▸ **Task instructions**: Down to the final line, write out the material beneath exactly, without pictures.

BEGIN Provided records

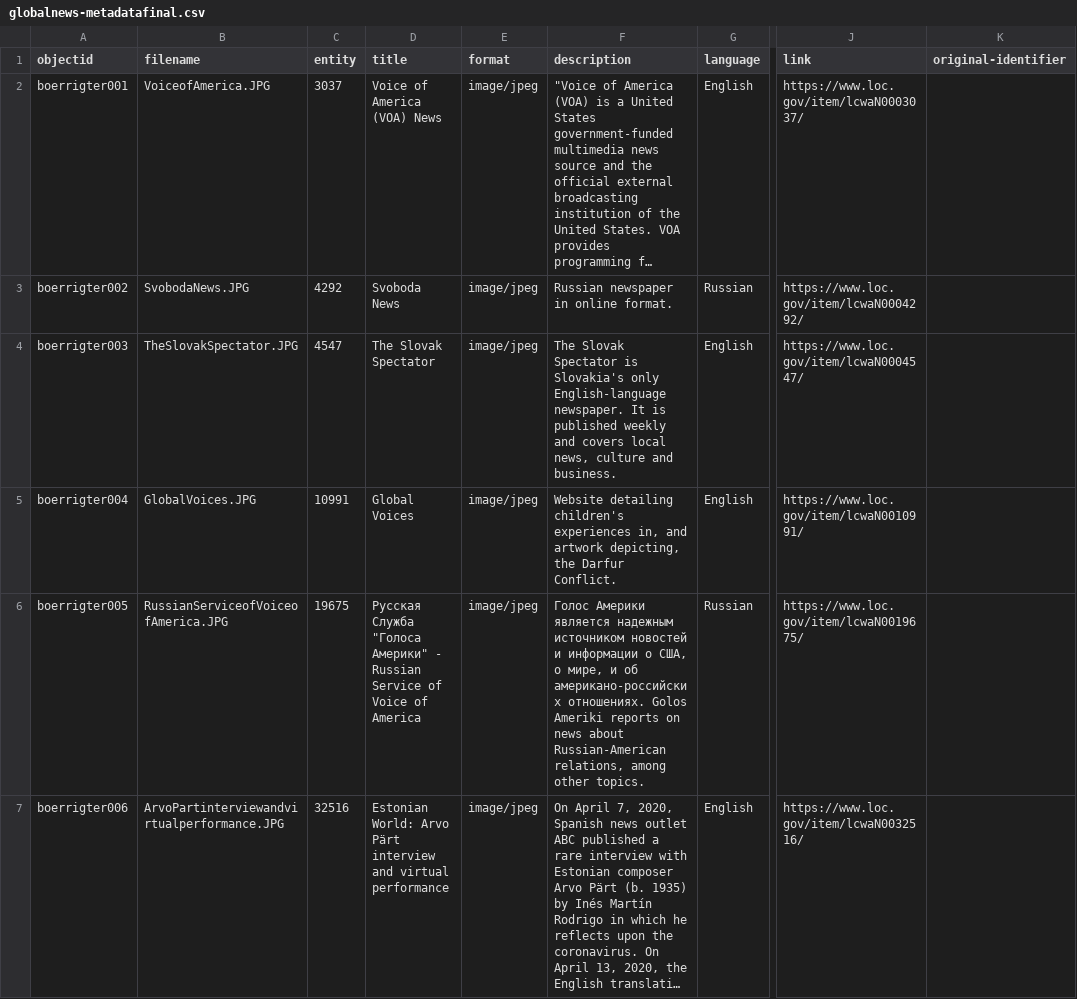
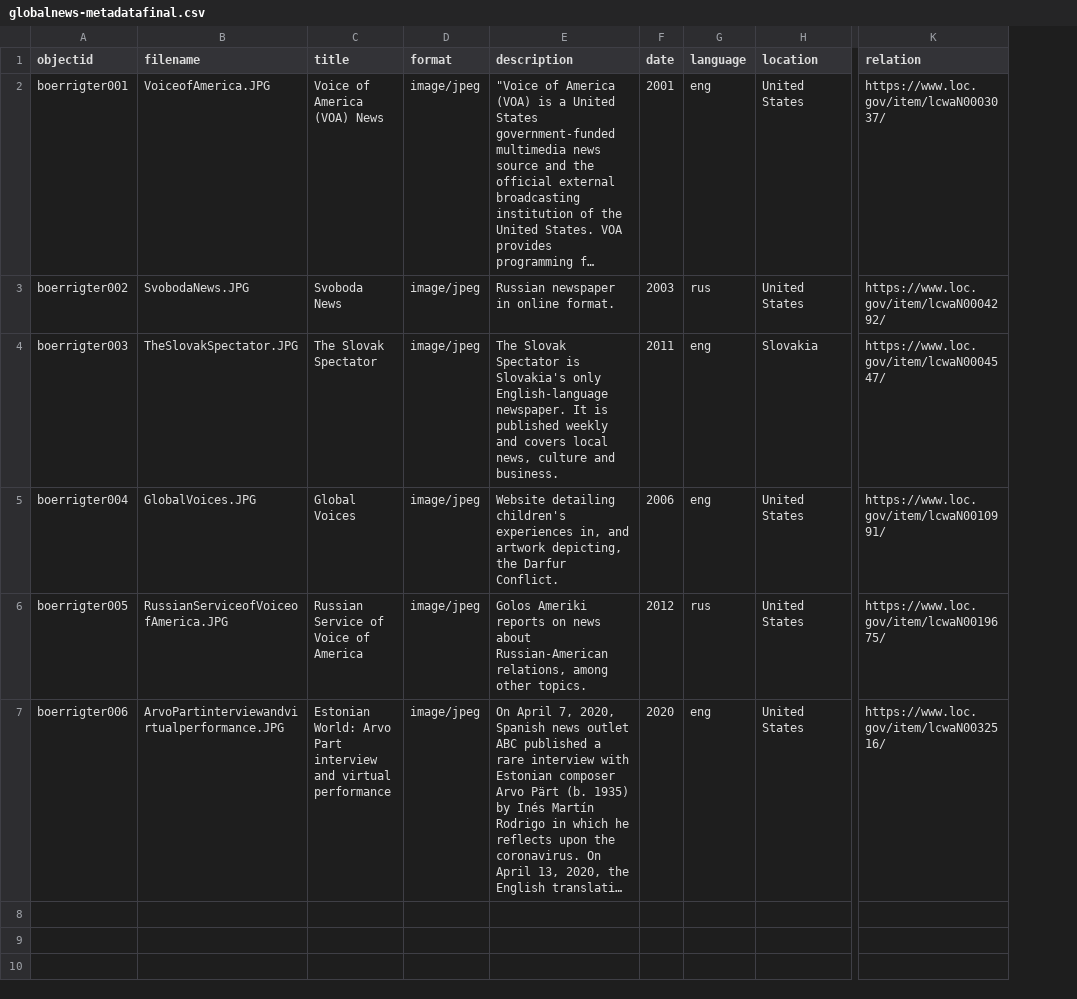
Before and after one commit to cboerrigter/globalnews-test, a CSV file: _data/globalnews-metadatafinal.csv, drawn as a sheet; only a part is shown, gaps mark what is left out; long unchanged cells end in …; removed rows and columns are numbered as before the commit, all else as after; the diff names each change by its address in the sheet, - before the commit and + after, or states it on an @@ line.

Commit message:
second try

```diff
--- a/_data/globalnews-metadatafinal.csv
+++ b/_data/globalnews-metadatafinal.csv
-column C (entity), rows 2-7: 3037 | 4292 | 4547 | 10991 | 19675 | 32516
+column F (date), rows 2-7: 2001 | 2003 | 2011 | 2006 | 2012 | 2020
+column H (location), rows 2-7: United States | United States | Slovakia | United States | United States | United States
-column K (original-identifier), empty
-K1: link
+K1: relation
-G2 (language): English
+G2 (language): eng
-G3 (language): Russian
+G3 (language): rus
-G4:G5 (language): English
+G4:G5 (language): eng
-C6 (title): Русская Служба "Голоса Америки" - Russian Service…
+C6 (title): Russian Service…
-E6 (description): Голос Америки является надежным источником новостей и информации о США, о мире, и об американо-российских отношениях. Golos Ameriki…
+E6 (description): Golos Ameriki…
-G6 (language): Russian
+G6 (language): rus
-C7 (title): …World: Arvo Pärt interview and…
+C7 (title): …World: Arvo Part interview and…
-G7 (language): English
+G7 (language): eng
```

END Provided records

▸ **Response to this task**:
Before and after one commit to cboerrigter/globalnews-test, a CSV file: _data/globalnews-metadatafinal.csv, drawn as a sheet; only a part is shown, gaps mark what is left out; long unchanged cells end in …; removed rows and columns are numbered as before the commit, all else as after; the diff names each change by its address in the sheet, - before the commit and + after, or states it on an @@ line.

Commit message:
second try

```diff
--- a/_data/globalnews-metadatafinal.csv
+++ b/_data/globalnews-metadatafinal.csv
-column C (entity), rows 2-7: 3037 | 4292 | 4547 | 10991 | 19675 | 32516
+column F (date), rows 2-7: 2001 | 2003 | 2011 | 2006 | 2012 | 2020
+column H (location), rows 2-7: United States | United States | Slovakia | United States | United States | United States
-column K (original-identifier), empty
-K1: link
+K1: relation
-G2 (language): English
+G2 (language): eng
-G3 (language): Russian
+G3 (language): rus
-G4:G5 (language): English
+G4:G5 (language): eng
-C6 (title): Русская Служба "Голоса Америки" - Russian Service…
+C6 (title): Russian Service…
-E6 (description): Голос Америки является надежным источником новостей и информации о США, о мире, и об американо-российских отношениях. Golos Ameriki…
+E6 (description): Golos Ameriki…
-G6 (language): Russian
+G6 (language): rus
-C7 (title): …World: Arvo Pärt interview and…
+C7 (title): …World: Arvo Part interview and…
-G7 (language): English
+G7 (language): eng
```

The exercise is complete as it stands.